Nerves are the ones that sense what is happening and passes that information to our brain where it will get processed. They are extremely fragile and can be injured by pressure. A nerve injury will hinder the transmission of information and this can result in devastating effects such as the inability of our body to function properly and even a loss in our sense of touch in that region.
Nerves are essentially the wires that we see in our home. Our body sends electrical pulses as signals to work together and these signals will be passed on as the sense of pain, pressure and temperature.
Degree of injury
Nerve injuries are classified into six different degrees from the first to the sixth.
- First-degree nerve injuries are minor and will recover on their own after some time. There will not be any permanent muscle or sensory problems.
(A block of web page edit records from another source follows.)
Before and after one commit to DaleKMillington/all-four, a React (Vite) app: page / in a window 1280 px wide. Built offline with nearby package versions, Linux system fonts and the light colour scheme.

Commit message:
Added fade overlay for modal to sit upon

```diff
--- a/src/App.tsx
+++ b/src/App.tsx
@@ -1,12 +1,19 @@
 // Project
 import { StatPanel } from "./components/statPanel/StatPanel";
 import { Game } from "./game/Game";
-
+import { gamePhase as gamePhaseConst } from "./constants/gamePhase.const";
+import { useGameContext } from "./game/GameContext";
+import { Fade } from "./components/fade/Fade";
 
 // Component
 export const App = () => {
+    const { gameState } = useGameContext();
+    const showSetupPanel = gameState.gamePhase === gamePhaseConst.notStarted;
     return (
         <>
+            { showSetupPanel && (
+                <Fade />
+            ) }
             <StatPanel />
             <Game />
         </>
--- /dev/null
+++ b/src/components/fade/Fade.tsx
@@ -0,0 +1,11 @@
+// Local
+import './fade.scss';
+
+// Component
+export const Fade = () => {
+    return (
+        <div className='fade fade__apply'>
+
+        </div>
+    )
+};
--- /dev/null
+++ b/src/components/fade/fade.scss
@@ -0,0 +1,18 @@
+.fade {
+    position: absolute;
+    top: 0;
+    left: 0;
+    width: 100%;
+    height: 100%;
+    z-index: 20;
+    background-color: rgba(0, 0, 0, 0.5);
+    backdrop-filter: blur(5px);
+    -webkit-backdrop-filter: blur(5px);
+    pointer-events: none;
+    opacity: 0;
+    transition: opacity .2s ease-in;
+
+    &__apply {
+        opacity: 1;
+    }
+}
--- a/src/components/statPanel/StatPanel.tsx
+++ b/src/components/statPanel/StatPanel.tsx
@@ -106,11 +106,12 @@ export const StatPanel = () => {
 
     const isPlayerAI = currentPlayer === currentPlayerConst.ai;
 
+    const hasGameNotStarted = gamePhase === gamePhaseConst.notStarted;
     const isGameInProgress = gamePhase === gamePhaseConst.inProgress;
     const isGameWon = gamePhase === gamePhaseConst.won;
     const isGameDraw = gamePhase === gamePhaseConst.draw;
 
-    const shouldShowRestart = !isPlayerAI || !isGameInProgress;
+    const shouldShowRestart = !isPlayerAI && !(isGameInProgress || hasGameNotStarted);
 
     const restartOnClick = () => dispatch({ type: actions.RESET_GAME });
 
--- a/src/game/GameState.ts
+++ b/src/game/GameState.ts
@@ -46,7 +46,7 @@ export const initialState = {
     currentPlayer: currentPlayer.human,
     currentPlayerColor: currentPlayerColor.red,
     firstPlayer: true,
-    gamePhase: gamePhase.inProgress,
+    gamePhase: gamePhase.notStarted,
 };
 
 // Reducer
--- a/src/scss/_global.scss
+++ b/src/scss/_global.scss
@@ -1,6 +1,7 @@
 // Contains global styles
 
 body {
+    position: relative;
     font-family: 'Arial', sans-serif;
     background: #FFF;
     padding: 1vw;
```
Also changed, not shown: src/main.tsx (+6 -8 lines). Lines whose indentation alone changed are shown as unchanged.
- Second-degree nerve injuries are also recoverable but as they are slightly more serious, the recovery time is longer.
- Third-degree injuries will only yield a partial recovery of nerve function.
- From the fourth-degree onwards, recovery of nerve functions is impossible. This is due to the formation of dense scar tissues, which blocks any chances of recovery. There will also be separation of nerves and surgery will be required.
Causes of injuries
Pressure is one of the most common causes of nerve injury. When a large enough pressure is placed on the nerve, the nerve may break. Once it breaks, the connection between those parts of the body to the brain is lost and the ability to function is cut off. If the part of the nerve cut off does not involve the severing of the insulation layer, the nerve has the ability to heal on its own after some time. However, if both the nerve and the insulation are damaged, the nerve dies and results in the formation of neuroma.
As mentioned above, surgery only works when the insulating layer is still intact. The surgeon will sew both ends of the injured nerve together so that new nerve fibers can grow again and the function can be fully restored. It will take between three to four weeks for the nerves to start growing post surgery. Nerves grow at an extremely slow rate of 2cm per month. A nerve injury in the fingertips will require a year before the patient is able to regain his feeling.